- Will the irrigation efficiency improvement gained by the proposed project show a 20% or more gain using the NRCS Irrigation Water Savings Estimator?
- Is the applicant willing to work with the SWCD and OSU to adopt a higher than “basic” level of Irrigation Water Management?
- Will the contract be no longer than 3 years in length?
- Is this proposed project for Irrigation Water Management only, with no upgrades to the irrigation system?
Ready to get started?
Contact your local service center to start your application.
How to Get Assistance
Do you farm or ranch and want to make improvements to the land that you own or lease?
Natural Resources Conservation Service offers technical and financial assistance to help farmers, ranchers and forest landowners.
To get started with NRCS, we recommend you stop by your local NRCS field office. We’ll discuss your vision for your land.

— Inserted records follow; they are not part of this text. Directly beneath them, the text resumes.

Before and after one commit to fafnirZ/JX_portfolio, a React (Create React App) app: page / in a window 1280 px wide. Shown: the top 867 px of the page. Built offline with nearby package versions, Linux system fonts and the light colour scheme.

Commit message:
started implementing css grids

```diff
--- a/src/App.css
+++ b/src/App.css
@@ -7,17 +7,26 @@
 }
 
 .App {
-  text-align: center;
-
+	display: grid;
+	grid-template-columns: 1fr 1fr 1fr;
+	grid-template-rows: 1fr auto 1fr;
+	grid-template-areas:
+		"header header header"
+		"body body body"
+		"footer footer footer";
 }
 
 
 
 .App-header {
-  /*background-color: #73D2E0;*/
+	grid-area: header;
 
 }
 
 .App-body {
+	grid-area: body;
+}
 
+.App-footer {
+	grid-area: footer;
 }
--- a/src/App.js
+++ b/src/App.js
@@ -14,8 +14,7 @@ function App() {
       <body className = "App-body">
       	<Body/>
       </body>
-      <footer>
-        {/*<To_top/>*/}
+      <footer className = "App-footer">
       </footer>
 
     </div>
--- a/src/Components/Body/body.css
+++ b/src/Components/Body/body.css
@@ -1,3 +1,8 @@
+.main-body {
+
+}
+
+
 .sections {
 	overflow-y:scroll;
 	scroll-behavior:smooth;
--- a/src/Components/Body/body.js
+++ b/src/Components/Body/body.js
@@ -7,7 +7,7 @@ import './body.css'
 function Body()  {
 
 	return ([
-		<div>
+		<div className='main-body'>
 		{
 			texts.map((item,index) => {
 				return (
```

NRCS provides landowners with free technical assistance, or advice, for their land. Common technical assistance includes: resource assessment, practice design and resource monitoring. Your conservation planner will help you determine if financial assistance is right for you.
We’ll walk you through the application process. To get started on applying for financial assistance, we’ll work with you:
- To fill out an AD 1026, which ensures a conservation plan is in place before lands with highly erodible soils are farmed. It also ensures that identified wetland areas are protected.
- To meet other eligibility certifications.
Once complete, we’ll work with you on the application, or CPA 1200.
Applications for most programs are accepted on a continuous basis, but they’re considered for funding in different ranking periods. Be sure to ask your local NRCS district conservationist about the deadline for the ranking period to ensure you turn in your application in time.
As part of the application process, we’ll check to see if you are eligible. To do this, you’ll need to bring:
- An official tax ID (Social Security number or an employer ID)
- A property deed or lease agreement to show you have control of the property; and
- A farm tract number.
If you don’t have a farm tract number, you can get one from USDA’s Farm Service Agency. Typically, the local FSA office is located in the same building as the local NRCS office. You only need a farm tract number if you’re interested in financial assistance.
NRCS will take a look at the applications and rank them according to local resource concerns, the amount of conservation benefits the work will provide and the needs of applicants.
If you’re selected, you can choose whether to sign the contract for the work to be done.
Once you sign the contract, you’ll be provided standards and specifications for completing the practice or practices, and then you will have a specified amount of time to implement. Once the work is implemented and inspected, you’ll be paid the rate of compensation for the work if it meets NRCS standards and specifications.